* Brief *
Examine each line of the data, and copy the ones containing "left".

(Stored items)

╔══

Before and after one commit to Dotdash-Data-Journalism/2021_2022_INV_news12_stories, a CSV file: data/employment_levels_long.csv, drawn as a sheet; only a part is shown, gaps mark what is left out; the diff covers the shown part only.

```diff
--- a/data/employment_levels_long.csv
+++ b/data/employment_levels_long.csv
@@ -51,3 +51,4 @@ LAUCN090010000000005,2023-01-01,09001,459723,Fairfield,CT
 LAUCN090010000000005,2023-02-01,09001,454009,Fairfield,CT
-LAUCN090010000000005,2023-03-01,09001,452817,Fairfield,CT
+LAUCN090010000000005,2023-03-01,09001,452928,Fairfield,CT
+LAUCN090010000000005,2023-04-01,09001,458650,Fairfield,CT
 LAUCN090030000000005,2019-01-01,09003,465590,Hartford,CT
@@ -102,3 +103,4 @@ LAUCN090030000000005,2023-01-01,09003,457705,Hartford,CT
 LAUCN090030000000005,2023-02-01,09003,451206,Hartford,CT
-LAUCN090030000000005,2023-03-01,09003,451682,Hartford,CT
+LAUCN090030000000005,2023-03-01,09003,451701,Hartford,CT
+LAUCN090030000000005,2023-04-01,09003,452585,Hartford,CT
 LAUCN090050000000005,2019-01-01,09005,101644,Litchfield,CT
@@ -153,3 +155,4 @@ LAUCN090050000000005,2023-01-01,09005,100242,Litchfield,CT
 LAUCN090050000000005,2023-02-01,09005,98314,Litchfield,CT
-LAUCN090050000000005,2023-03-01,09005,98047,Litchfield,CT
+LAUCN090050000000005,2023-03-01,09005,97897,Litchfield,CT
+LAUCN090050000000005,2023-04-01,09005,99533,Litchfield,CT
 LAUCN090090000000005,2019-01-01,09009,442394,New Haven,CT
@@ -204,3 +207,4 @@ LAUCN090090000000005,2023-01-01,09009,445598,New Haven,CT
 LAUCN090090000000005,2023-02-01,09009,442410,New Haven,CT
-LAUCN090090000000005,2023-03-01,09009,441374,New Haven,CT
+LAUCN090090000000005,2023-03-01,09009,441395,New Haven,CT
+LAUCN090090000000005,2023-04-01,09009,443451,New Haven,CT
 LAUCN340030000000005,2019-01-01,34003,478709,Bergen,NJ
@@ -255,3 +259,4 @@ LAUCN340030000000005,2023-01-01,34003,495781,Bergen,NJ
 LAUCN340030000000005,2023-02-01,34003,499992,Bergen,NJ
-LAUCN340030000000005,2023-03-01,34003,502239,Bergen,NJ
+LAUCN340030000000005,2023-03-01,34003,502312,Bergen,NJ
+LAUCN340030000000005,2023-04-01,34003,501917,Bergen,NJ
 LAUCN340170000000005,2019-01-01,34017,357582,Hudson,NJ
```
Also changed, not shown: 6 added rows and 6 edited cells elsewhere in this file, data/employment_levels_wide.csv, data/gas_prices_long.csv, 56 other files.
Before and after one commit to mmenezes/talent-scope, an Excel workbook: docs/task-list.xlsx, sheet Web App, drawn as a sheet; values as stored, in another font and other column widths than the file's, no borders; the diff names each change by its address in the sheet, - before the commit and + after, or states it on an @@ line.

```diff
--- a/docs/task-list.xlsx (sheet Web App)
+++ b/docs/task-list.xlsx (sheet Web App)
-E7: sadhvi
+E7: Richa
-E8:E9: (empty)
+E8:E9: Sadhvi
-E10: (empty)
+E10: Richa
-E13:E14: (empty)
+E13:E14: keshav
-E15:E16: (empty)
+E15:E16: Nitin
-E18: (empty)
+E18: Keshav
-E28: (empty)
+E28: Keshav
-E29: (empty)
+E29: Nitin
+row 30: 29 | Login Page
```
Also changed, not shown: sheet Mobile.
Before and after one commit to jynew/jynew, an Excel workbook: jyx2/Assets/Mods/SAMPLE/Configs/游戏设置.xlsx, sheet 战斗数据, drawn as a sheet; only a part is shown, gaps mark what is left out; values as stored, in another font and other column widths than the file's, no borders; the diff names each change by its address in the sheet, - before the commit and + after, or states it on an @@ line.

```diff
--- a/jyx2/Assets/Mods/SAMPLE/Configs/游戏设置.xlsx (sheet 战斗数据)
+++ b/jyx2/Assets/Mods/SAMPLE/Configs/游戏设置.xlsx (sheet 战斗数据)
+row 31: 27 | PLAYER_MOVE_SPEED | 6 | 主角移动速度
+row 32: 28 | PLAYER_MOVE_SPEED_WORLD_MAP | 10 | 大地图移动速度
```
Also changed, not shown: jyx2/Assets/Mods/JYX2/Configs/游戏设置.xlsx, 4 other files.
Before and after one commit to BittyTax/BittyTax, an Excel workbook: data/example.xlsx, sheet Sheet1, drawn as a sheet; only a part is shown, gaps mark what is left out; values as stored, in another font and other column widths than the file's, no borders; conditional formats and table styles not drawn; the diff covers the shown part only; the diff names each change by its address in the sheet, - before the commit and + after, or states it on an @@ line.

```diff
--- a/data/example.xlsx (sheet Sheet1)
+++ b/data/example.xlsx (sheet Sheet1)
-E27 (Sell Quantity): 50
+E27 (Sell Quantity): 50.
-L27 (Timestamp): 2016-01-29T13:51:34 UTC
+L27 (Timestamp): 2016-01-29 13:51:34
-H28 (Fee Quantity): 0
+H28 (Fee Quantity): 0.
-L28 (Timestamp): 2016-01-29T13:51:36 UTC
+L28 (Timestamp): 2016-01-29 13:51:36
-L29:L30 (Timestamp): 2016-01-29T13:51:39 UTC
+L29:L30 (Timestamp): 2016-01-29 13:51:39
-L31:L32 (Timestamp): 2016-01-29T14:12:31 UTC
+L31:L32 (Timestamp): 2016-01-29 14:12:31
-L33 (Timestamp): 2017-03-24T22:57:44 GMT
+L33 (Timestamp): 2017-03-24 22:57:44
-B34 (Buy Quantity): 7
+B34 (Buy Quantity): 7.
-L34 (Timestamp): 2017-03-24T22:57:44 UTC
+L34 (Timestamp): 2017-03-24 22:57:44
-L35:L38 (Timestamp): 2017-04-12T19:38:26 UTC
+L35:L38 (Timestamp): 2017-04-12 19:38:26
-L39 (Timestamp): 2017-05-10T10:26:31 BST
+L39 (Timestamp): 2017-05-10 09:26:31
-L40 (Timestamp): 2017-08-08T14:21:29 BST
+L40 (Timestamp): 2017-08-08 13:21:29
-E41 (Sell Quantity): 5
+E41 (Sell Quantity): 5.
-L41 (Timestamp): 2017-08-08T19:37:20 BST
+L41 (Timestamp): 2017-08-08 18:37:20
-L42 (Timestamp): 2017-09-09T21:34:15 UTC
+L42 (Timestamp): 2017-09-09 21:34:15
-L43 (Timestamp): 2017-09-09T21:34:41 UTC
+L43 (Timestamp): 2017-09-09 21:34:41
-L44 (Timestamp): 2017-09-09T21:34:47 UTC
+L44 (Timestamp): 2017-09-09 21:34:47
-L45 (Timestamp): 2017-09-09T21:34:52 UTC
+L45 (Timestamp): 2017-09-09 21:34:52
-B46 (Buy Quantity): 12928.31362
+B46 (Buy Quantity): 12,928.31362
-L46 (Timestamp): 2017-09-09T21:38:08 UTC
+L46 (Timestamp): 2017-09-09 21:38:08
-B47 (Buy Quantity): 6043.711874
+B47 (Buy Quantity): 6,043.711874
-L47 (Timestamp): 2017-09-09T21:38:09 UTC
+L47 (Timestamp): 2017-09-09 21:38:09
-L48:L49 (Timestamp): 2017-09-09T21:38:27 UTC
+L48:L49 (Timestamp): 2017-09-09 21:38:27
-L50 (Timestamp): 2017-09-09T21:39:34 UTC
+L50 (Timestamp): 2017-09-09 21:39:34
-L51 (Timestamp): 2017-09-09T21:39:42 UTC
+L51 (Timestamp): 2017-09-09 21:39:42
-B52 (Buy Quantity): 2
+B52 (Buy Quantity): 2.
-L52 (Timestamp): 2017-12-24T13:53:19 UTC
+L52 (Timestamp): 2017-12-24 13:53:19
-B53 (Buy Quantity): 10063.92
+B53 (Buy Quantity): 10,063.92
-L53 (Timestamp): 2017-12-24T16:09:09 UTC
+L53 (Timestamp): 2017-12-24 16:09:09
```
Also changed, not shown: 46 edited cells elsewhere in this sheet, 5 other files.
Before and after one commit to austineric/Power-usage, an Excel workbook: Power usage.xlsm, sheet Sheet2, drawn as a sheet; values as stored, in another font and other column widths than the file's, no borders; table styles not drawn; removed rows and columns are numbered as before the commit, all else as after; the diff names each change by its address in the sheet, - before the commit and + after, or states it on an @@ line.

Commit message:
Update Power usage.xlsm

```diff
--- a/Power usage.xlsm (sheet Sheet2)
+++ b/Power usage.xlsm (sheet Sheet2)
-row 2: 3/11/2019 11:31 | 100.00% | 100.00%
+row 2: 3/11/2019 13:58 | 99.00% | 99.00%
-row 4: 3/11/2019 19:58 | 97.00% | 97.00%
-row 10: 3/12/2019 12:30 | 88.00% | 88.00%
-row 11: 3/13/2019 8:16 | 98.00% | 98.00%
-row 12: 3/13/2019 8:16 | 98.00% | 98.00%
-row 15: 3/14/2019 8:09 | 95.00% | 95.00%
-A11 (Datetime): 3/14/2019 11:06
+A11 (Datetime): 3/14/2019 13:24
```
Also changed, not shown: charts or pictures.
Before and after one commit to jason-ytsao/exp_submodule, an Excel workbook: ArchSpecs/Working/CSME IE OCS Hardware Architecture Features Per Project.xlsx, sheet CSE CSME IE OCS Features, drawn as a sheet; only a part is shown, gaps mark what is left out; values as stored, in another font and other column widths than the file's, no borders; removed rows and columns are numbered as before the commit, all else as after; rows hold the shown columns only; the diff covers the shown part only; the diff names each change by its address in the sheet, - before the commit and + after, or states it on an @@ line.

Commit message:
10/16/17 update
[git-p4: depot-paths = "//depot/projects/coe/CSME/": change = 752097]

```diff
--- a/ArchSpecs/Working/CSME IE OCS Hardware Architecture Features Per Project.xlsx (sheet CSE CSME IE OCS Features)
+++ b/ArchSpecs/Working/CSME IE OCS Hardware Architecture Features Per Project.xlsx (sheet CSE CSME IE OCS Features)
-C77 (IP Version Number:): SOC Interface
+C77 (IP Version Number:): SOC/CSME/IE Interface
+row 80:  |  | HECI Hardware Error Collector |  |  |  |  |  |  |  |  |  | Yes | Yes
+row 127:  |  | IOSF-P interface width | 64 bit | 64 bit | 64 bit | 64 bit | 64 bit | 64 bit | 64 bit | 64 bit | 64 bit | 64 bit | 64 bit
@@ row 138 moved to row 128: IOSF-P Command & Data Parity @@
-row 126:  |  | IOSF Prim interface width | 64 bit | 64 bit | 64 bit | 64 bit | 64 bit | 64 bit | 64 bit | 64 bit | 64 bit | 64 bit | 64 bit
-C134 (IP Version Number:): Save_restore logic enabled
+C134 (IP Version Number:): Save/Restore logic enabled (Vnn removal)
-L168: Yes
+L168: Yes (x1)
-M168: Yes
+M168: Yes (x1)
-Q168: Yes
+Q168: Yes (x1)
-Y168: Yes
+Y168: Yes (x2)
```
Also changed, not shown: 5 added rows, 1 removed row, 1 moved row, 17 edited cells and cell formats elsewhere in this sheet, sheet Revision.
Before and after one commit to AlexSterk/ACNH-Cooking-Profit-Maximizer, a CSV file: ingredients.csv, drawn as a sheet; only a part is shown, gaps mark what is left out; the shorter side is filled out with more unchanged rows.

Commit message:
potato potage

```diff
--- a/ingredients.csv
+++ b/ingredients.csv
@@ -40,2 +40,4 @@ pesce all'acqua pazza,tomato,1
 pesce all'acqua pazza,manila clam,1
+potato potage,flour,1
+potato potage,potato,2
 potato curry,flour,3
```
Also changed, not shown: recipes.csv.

╚══

* Completed exercise *
Before and after one commit to Dotdash-Data-Journalism/2021_2022_INV_news12_stories, a CSV file: data/employment_levels_long.csv, drawn as a sheet; only a part is shown, gaps mark what is left out; the diff covers the shown part only.
Before and after one commit to jynew/jynew, an Excel workbook: jyx2/Assets/Mods/SAMPLE/Configs/游戏设置.xlsx, sheet 战斗数据, drawn as a sheet; only a part is shown, gaps mark what is left out; values as stored, in another font and other column widths than the file's, no borders; the diff names each change by its address in the sheet, - before the commit and + after, or states it on an @@ line.
Before and after one commit to BittyTax/BittyTax, an Excel workbook: data/example.xlsx, sheet Sheet1, drawn as a sheet; only a part is shown, gaps mark what is left out; values as stored, in another font and other column widths than the file's, no borders; conditional formats and table styles not drawn; the diff covers the shown part only; the diff names each change by its address in the sheet, - before the commit and + after, or states it on an @@ line.
Before and after one commit to jason-ytsao/exp_submodule, an Excel workbook: ArchSpecs/Working/CSME IE OCS Hardware Architecture Features Per Project.xlsx, sheet CSE CSME IE OCS Features, drawn as a sheet; only a part is shown, gaps mark what is left out; values as stored, in another font and other column widths than the file's, no borders; removed rows and columns are numbered as before the commit, all else as after; rows hold the shown columns only; the diff covers the shown part only; the diff names each change by its address in the sheet, - before the commit and + after, or states it on an @@ line.
Before and after one commit to AlexSterk/ACNH-Cooking-Profit-Maximizer, a CSV file: ingredients.csv, drawn as a sheet; only a part is shown, gaps mark what is left out; the shorter side is filled out with more unchanged rows.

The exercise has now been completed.